ABOUT THIS TASK:
Could you restate the entries word for word, without the images?

----

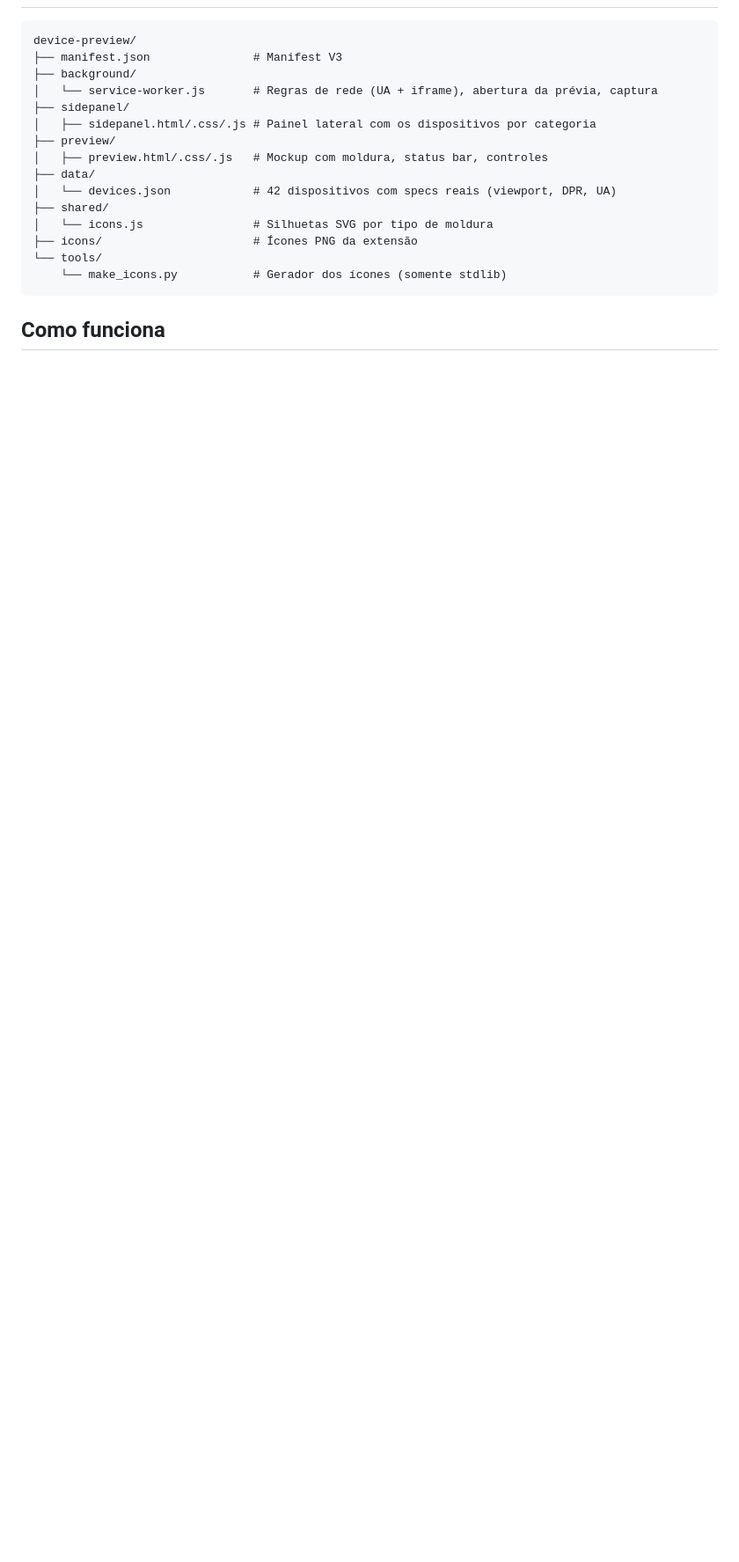
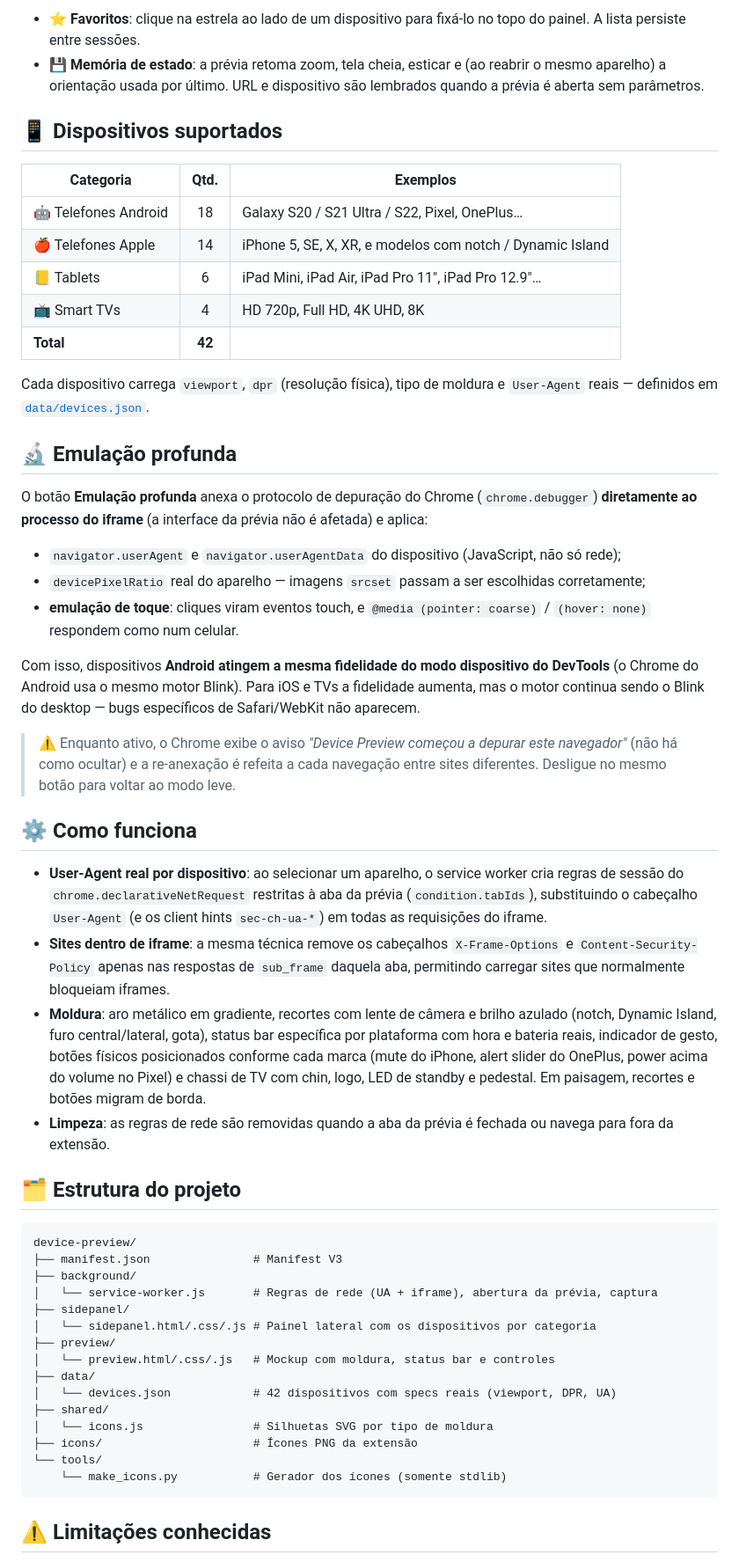
Before and after one commit to realcaldeira/device-preview, a Markdown page: README.md, the part around one of its changes. Shown at 88% size. Rendered like a GitHub page; blank space fills up the shorter version.

````diff
--- a/README.md
+++ b/README.md
@@ -31,3 +57,38 @@ Desenvolvido por **Lucas Caldeira**.
+- ⭐ **Favoritos**: clique na estrela ao lado de um dispositivo para fixá-lo no topo do painel. A lista persiste entre sessões.
+- 💾 **Memória de estado**: a prévia retoma zoom, tela cheia, esticar e (ao reabrir o mesmo aparelho) a orientação usada por último. URL e dispositivo são lembrados quando a prévia é aberta sem parâmetros.
+
+## 📱 Dispositivos suportados
+
+| Categoria | Qtd. | Exemplos |
+|-----------|:----:|----------|
+| 🤖 Telefones Android | 18 | Galaxy S20 / S21 Ultra / S22, Pixel, OnePlus… |
+| 🍎 Telefones Apple | 14 | iPhone 5, SE, X, XR, e modelos com notch / Dynamic Island |
+| 📒 Tablets | 6 | iPad Mini, iPad Air, iPad Pro 11", iPad Pro 12.9"… |
+| 📺 Smart TVs | 4 | HD 720p, Full HD, 4K UHD, 8K |
+| **Total** | **42** | |
+
+Cada dispositivo carrega `viewport`, `dpr` (resolução física), tipo de moldura e `User-Agent` reais — definidos em [`data/devices.json`](data/devices.json).
+
+## 🔬 Emulação profunda
+
+O botão **Emulação profunda** anexa o protocolo de depuração do Chrome (`chrome.debugger`) **diretamente ao processo do iframe** (a interface da prévia não é afetada) e aplica:
+
+- `navigator.userAgent` e `navigator.userAgentData` do dispositivo (JavaScript, não só rede);
+- `devicePixelRatio` real do aparelho — imagens `srcset` passam a ser escolhidas corretamente;
+- **emulação de toque**: cliques viram eventos touch, e `@media (pointer: coarse)` / `(hover: none)` respondem como num celular.
+
+Com isso, dispositivos **Android atingem a mesma fidelidade do modo dispositivo do DevTools** (o Chrome do Android usa o mesmo motor Blink). Para iOS e TVs a fidelidade aumenta, mas o motor continua sendo o Blink do desktop — bugs específicos de Safari/WebKit não aparecem.
+
+> ⚠️ Enquanto ativo, o Chrome exibe o aviso *"Device Preview começou a depurar este navegador"* (não há como ocultar) e a re-anexação é refeita a cada navegação entre sites diferentes. Desligue no mesmo botão para voltar ao modo leve.
+
+## ⚙️ Como funciona
+
+- **User-Agent real por dispositivo**: ao selecionar um aparelho, o service worker cria regras de sessão do `chrome.declarativeNetRequest` restritas à aba da prévia (`condition.tabIds`), substituindo o cabeçalho `User-Agent` (e os client hints `sec-ch-ua-*`) em todas as requisições do iframe.
+- **Sites dentro de iframe**: a mesma técnica remove os cabeçalhos `X-Frame-Options` e `Content-Security-Policy` apenas nas respostas de `sub_frame` daquela aba, permitindo carregar sites que normalmente bloqueiam iframes.
+- **Moldura**: aro metálico em gradiente, recortes com lente de câmera e brilho azulado (notch, Dynamic Island, furo central/lateral, gota), status bar específica por plataforma com hora e bateria reais, indicador de gesto, botões físicos posicionados conforme cada marca (mute do iPhone, alert slider do OnePlus, power acima do volume no Pixel) e chassi de TV com chin, logo, LED de standby e pedestal. Em paisagem, recortes e botões migram de borda.
+- **Limpeza**: as regras de rede são removidas quando a aba da prévia é fechada ou navega para fora da extensão.
+
+## 🗂️ Estrutura do projeto
 
 ```
 device-preview/
@@ -35,9 +96,9 @@ device-preview/
 ├── background/
 │   └── service-worker.js       # Regras de rede (UA + iframe), abertura da prévia, captura
 ├── sidepanel/
-│   ├── sidepanel.html/.css/.js # Painel lateral com os dispositivos por categoria
+│   └── sidepanel.html/.css/.js # Painel lateral com os dispositivos por categoria
 ├── preview/
-│   ├── preview.html/.css/.js   # Mockup com moldura, status bar, controles
+│   └── preview.html/.css/.js   # Mockup com moldura, status bar e controles
 ├── data/
 │   └── devices.json            # 42 dispositivos com specs reais (viewport, DPR, UA)
 ├── shared/
@@ -47,5 +108,5 @@ device-preview/
     └── make_icons.py           # Gerador dos ícones (somente stdlib)
 ```
 
-## Como funciona
+## ⚠️ Limitações conhecidas
 
````
Also changed, not shown: other parts of README.md (+52 -41 lines).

----

RESULT:
Before and after one commit to realcaldeira/device-preview, a Markdown page: README.md, the part around one of its changes. Shown at 88% size. Rendered like a GitHub page; blank space fills up the shorter version.

````diff
--- a/README.md
+++ b/README.md
@@ -31,3 +57,38 @@ Desenvolvido por **Lucas Caldeira**.
+- ⭐ **Favoritos**: clique na estrela ao lado de um dispositivo para fixá-lo no topo do painel. A lista persiste entre sessões.
+- 💾 **Memória de estado**: a prévia retoma zoom, tela cheia, esticar e (ao reabrir o mesmo aparelho) a orientação usada por último. URL e dispositivo são lembrados quando a prévia é aberta sem parâmetros.
+
+## 📱 Dispositivos suportados
+
+| Categoria | Qtd. | Exemplos |
+|-----------|:----:|----------|
+| 🤖 Telefones Android | 18 | Galaxy S20 / S21 Ultra / S22, Pixel, OnePlus… |
+| 🍎 Telefones Apple | 14 | iPhone 5, SE, X, XR, e modelos com notch / Dynamic Island |
+| 📒 Tablets | 6 | iPad Mini, iPad Air, iPad Pro 11", iPad Pro 12.9"… |
+| 📺 Smart TVs | 4 | HD 720p, Full HD, 4K UHD, 8K |
+| **Total** | **42** | |
+
+Cada dispositivo carrega `viewport`, `dpr` (resolução física), tipo de moldura e `User-Agent` reais — definidos em [`data/devices.json`](data/devices.json).
+
+## 🔬 Emulação profunda
+
+O botão **Emulação profunda** anexa o protocolo de depuração do Chrome (`chrome.debugger`) **diretamente ao processo do iframe** (a interface da prévia não é afetada) e aplica:
+
+- `navigator.userAgent` e `navigator.userAgentData` do dispositivo (JavaScript, não só rede);
+- `devicePixelRatio` real do aparelho — imagens `srcset` passam a ser escolhidas corretamente;
+- **emulação de toque**: cliques viram eventos touch, e `@media (pointer: coarse)` / `(hover: none)` respondem como num celular.
+
+Com isso, dispositivos **Android atingem a mesma fidelidade do modo dispositivo do DevTools** (o Chrome do Android usa o mesmo motor Blink). Para iOS e TVs a fidelidade aumenta, mas o motor continua sendo o Blink do desktop — bugs específicos de Safari/WebKit não aparecem.
+
+> ⚠️ Enquanto ativo, o Chrome exibe o aviso *"Device Preview começou a depurar este navegador"* (não há como ocultar) e a re-anexação é refeita a cada navegação entre sites diferentes. Desligue no mesmo botão para voltar ao modo leve.
+
+## ⚙️ Como funciona
+
+- **User-Agent real por dispositivo**: ao selecionar um aparelho, o service worker cria regras de sessão do `chrome.declarativeNetRequest` restritas à aba da prévia (`condition.tabIds`), substituindo o cabeçalho `User-Agent` (e os client hints `sec-ch-ua-*`) em todas as requisições do iframe.
+- **Sites dentro de iframe**: a mesma técnica remove os cabeçalhos `X-Frame-Options` e `Content-Security-Policy` apenas nas respostas de `sub_frame` daquela aba, permitindo carregar sites que normalmente bloqueiam iframes.
+- **Moldura**: aro metálico em gradiente, recortes com lente de câmera e brilho azulado (notch, Dynamic Island, furo central/lateral, gota), status bar específica por plataforma com hora e bateria reais, indicador de gesto, botões físicos posicionados conforme cada marca (mute do iPhone, alert slider do OnePlus, power acima do volume no Pixel) e chassi de TV com chin, logo, LED de standby e pedestal. Em paisagem, recortes e botões migram de borda.
+- **Limpeza**: as regras de rede são removidas quando a aba da prévia é fechada ou navega para fora da extensão.
+
+## 🗂️ Estrutura do projeto
 
 ```
 device-preview/
@@ -35,9 +96,9 @@ device-preview/
 ├── background/
 │   └── service-worker.js       # Regras de rede (UA + iframe), abertura da prévia, captura
 ├── sidepanel/
-│   ├── sidepanel.html/.css/.js # Painel lateral com os dispositivos por categoria
+│   └── sidepanel.html/.css/.js # Painel lateral com os dispositivos por categoria
 ├── preview/
-│   ├── preview.html/.css/.js   # Mockup com moldura, status bar, controles
+│   └── preview.html/.css/.js   # Mockup com moldura, status bar e controles
 ├── data/
 │   └── devices.json            # 42 dispositivos com specs reais (viewport, DPR, UA)
 ├── shared/
@@ -47,5 +108,5 @@ device-preview/
     └── make_icons.py           # Gerador dos ícones (somente stdlib)
 ```
 
-## Como funciona
+## ⚠️ Limitações conhecidas
 
````
Also changed, not shown: other parts of README.md (+52 -41 lines).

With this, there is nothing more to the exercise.